Finding balance is one of the most important things for founders to focus on as they build their businesses from the ground up. Burnout can take between 1 and 3 years to recover from, according to some experts, and the acceleration of remote work has made it significantly more difficult for teams to delineate work-life boundaries. Additionally, employees of early stage companies often find themselves wearing many hats, which means conscious prioritization is key for success.
In this article we’ll delve into a few helpful methods today’s entrepreneurs can implement to manage their workflows, keep exhaustion at bay and optimize productivity.
Make a daily game plan
There are many powerful benefits that arise from writing down your daily, weekly, monthly and yearly goals, but the most important of these is the daily to-do list. Invest in a planner with ample room for notes and diagrams and commit to spending the first 30 minutes of each day going over everything you hope to accomplish — experts widely agree that writing by hand has a leg up over typing in terms of information retention.
Getting started on less-than-exciting tasks is easier when you have a tangible goal to move toward, and you’ll fuel a sense of accomplishment by ticking off each box as you complete them.
First things first
An important aspect of creating your daily game plan involves prioritizing tasks from most important to least important. One way to do this is through the ABCDE method, which Time Hack Hero attributes to time management expert Alan Lakein. Basically, the most important tasks (aim for three or less) are assigned “A” level, less critical obligations that are still important or have a time constraint are assigned “B” level, “C”-level tasks are nice to get done but don’t have a time constraint, tasks assigned to “D” level can be delegated and everything else falls under “E.”

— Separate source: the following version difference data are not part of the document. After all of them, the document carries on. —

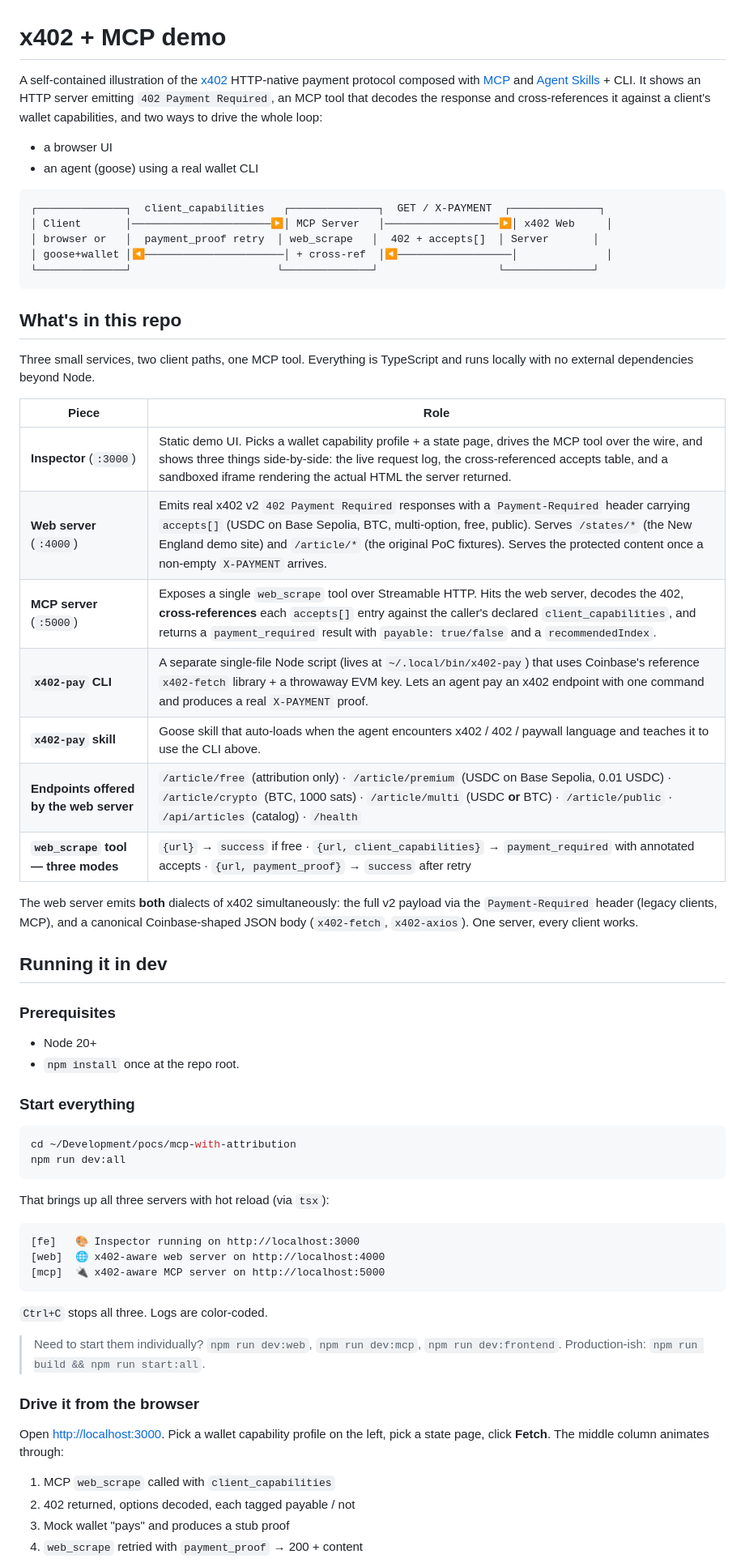
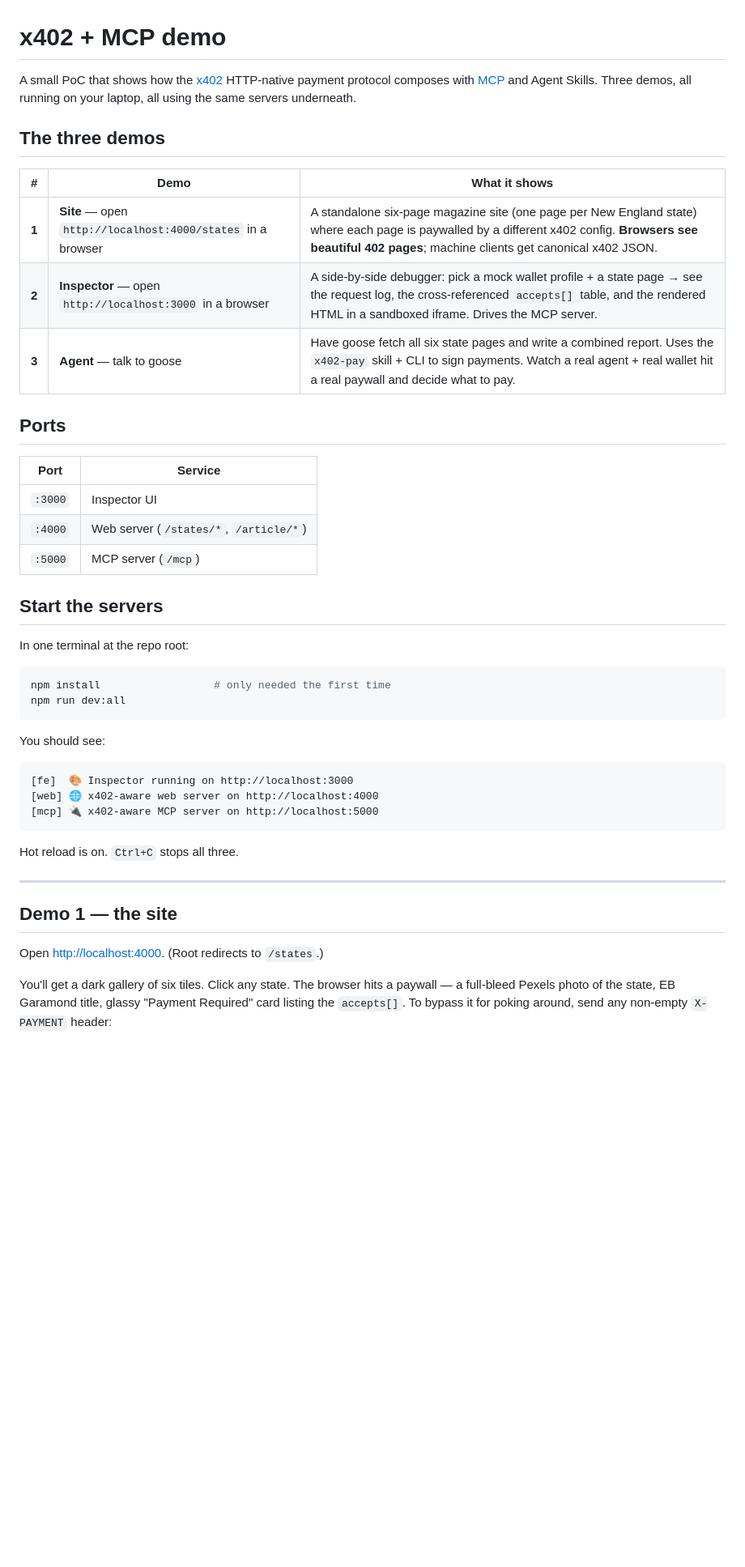
Before and after one commit to alexhancock/pocs, a Markdown page: mcp-with-attribution/README.md, the part around one of its changes. Shown at 81% size. GitHub-like rendering; blank space fills up the shorter version.

Commit message:
pocs: update docs for payments demo

````diff
--- a/mcp-with-attribution/README.md
+++ b/mcp-with-attribution/README.md
@@ -1,77 +1,52 @@
 # x402 + MCP demo
 
-A self-contained illustration of the [x402](https://x402.org) HTTP-native
-payment protocol composed with [MCP](https://modelcontextprotocol.io) and
-[Agent Skills](http://agentskills.io/) + CLI. It shows an HTTP server emitting
-`402 Payment Required`, an MCP tool that decodes the response and cross-references
-it against a client's wallet capabilities, and two ways to drive the whole loop:
+A small PoC that shows how the [x402](https://x402.org) HTTP-native payment
+protocol composes with [MCP](https://modelcontextprotocol.io) and Agent Skills.
+Three demos, all running on your laptop, all using the same servers underneath.
 
-- a browser UI
-- an agent (goose) using a real wallet CLI
+## The three demos
 
-```
-┌──────────────┐  client_capabilities   ┌──────────────┐  GET / X-PAYMENT  ┌──────────────┐
-│ Client       │──────────────────────▶│ MCP Server   │──────────────────▶│ x402 Web     │
-│ browser or   │  payment_proof retry  │ web_scrape   │  402 + accepts[]  │ Server       │
-│ goose+wallet │◀──────────────────────│ + cross-ref  │◀──────────────────│              │
-└──────────────┘                       └──────────────┘                   └──────────────┘
-```
+| # | Demo | What it shows |
+|---|---|---|
+| **1** | **Site** — open `http://localhost:4000/states` in a browser | A standalone six-page magazine site (one page per New England state) where each page is paywalled by a different x402 config. **Browsers see beautiful 402 pages**; machine clients get canonical x402 JSON. |
+| **2** | **Inspector** — open `http://localhost:3000` in a browser | A side-by-side debugger: pick a mock wallet profile + a state page → see the request log, the cross-referenced `accepts[]` table, and the rendered HTML in a sandboxed iframe. Drives the MCP server. |
+| **3** | **Agent** — talk to goose | Have goose fetch all six state pages and write a combined report. Uses the `x402-pay` skill + CLI to sign payments. Watch a real agent + real wallet hit a real paywall and decide what to pay. |
 
-## What's in this repo
+## Ports
 
-Three small services, two client paths, one MCP tool. Everything is
-TypeScript and runs locally with no external dependencies beyond Node.
+| Port | Service |
+|---|---|
+| `:3000` | Inspector UI |
+| `:4000` | Web server (`/states/*`, `/article/*`) |
+| `:5000` | MCP server (`/mcp`) |
 
-| Piece | Role |
-|---|---|
-| **Inspector** (`:3000`) | Static demo UI. Picks a wallet capability profile + a state page, drives the MCP tool over the wire, and shows three things side-by-side: the live request log, the cross-referenced accepts table, and a sandboxed iframe rendering the actual HTML the server returned. |
-| **Web server** (`:4000`) | Emits real x402 v2 `402 Payment Required` responses with a `Payment-Required` header carrying `accepts[]` (USDC on Base Sepolia, BTC, multi-option, free, public). Serves `/states/*` (the New England demo site) and `/article/*` (the original PoC fixtures). Serves the protected content once a non-empty `X-PAYMENT` arrives. |
-| **MCP server** (`:5000`) | Exposes a single `web_scrape` tool over Streamable HTTP. Hits the web server, decodes the 402, **cross-references** each `accepts[]` entry against the caller's declared `client_capabilities`, and returns a `payment_required` result with `payable: true/false` and a `recommendedIndex`. |
-| **`x402-pay` CLI** | A separate single-file Node script (lives at `~/.local/bin/x402-pay`) that uses Coinbase's reference `x402-fetch` library + a throwaway EVM key. Lets an agent pay an x402 endpoint with one command and produces a real `X-PAYMENT` proof. |
-| **`x402-pay` skill** | Goose skill that auto-loads when the agent encounters x402 / 402 / paywall language and teaches it to use the CLI above. |
-| **Endpoints offered by the web server** | `/article/free` (attribution only) · `/article/premium` (USDC on Base Sepolia, 0.01 USDC) · `/article/crypto` (BTC, 1000 sats) · `/article/multi` (USDC **or** BTC) · `/article/public` · `/api/articles` (catalog) · `/health` |
-| **`web_scrape` tool — three modes** | `{url}` → `success` if free · `{url, client_capabilities}` → `payment_required` with annotated accepts · `{url, payment_proof}` → `success` after retry |
+## Start the servers
 
-The web server emits **both** dialects of x402 simultaneously: the full
-v2 payload via the `Payment-Required` header (legacy clients, MCP), and a
-canonical Coinbase-shaped JSON body (`x402-fetch`, `x402-axios`). One
-server, every client works.
-
-## Running it in dev
-
-### Prerequisites
-
-- Node 20+
-- `npm install` once at the repo root.
-
-### Start everything
+In one terminal at the repo root:
 
 ```bash
-cd ~/Development/pocs/mcp-with-attribution
+npm install                  # only needed the first time
 npm run dev:all
 ```
 
-That brings up all three servers with hot reload (via `tsx`):
+You should see:
 
 ```
-[fe]   🎨 Inspector running on http://localhost:3000
-[web]  🌐 x402-aware web server on http://localhost:4000
-[mcp]  🔌 x402-aware MCP server on http://localhost:5000
+[fe]  🎨 Inspector running on http://localhost:3000
+[web] 🌐 x402-aware web server on http://localhost:4000
+[mcp] 🔌 x402-aware MCP server on http://localhost:5000
 ```
 
-`Ctrl+C` stops all three. Logs are color-coded.
+Hot reload is on. `Ctrl+C` stops all three.
 
-> Need to start them individually? `npm run dev:web`, `npm run dev:mcp`,
-> `npm run dev:frontend`. Production-ish: `npm run build && npm run start:all`.
+---
 
-### Drive it from the browser
+## Demo 1 — the site
 
-Open <http://localhost:3000>. Pick a wallet capability profile on the
-left, pick a state page, click **Fetch**. The middle column animates
-through:
+Open <http://localhost:4000>. (Root redirects to `/states`.)
 
-1. MCP `web_scrape` called with `client_capabilities`
-2. 402 returned, options decoded, each tagged payable / not
-3. Mock wallet "pays" and produces a stub proof
-4. `web_scrape` retried with `payment_proof` → 200 + content
+You'll get a dark gallery of six tiles. Click any state. The browser hits a
+paywall — a full-bleed Pexels photo of the state, EB Garamond title, glassy
+"Payment Required" card listing the `accepts[]`. To bypass it for poking
+around, send any non-empty `X-PAYMENT` header:
 
````
Also changed, not shown: other parts of mcp-with-attribution/README.md (+106 -58 lines).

Ideally, you would complete all “A” tasks prior to starting on any “B” tasks, and so forth. This method prevents you from wasting time tackling the easiest tasks first and brushing off the ones that will actually have an impact on your business. If you’re having trouble prioritizing tasks, feel free to reach out to the Symbl for Startups team to ask about mentorship opportunities and a personalized plan for your business.
Put unstructured rest time on your schedule
This is arguably the most crucial item on the list. Humans simply cannot function without adequate resting periods interspersed throughout the day, and if you are a founder who puts your own needs last (so, all of you) then you’re at an even higher risk of burnout. If your team operates using shared calendars, make sure you pad yours with at least 17 minutes of rest for every 52 minutes of nose-to-the-grindstone concentration. This ratio comes from a study done by The Draugiem Group that tracked the number and cadence of breaks an organization’s top-performing employees took.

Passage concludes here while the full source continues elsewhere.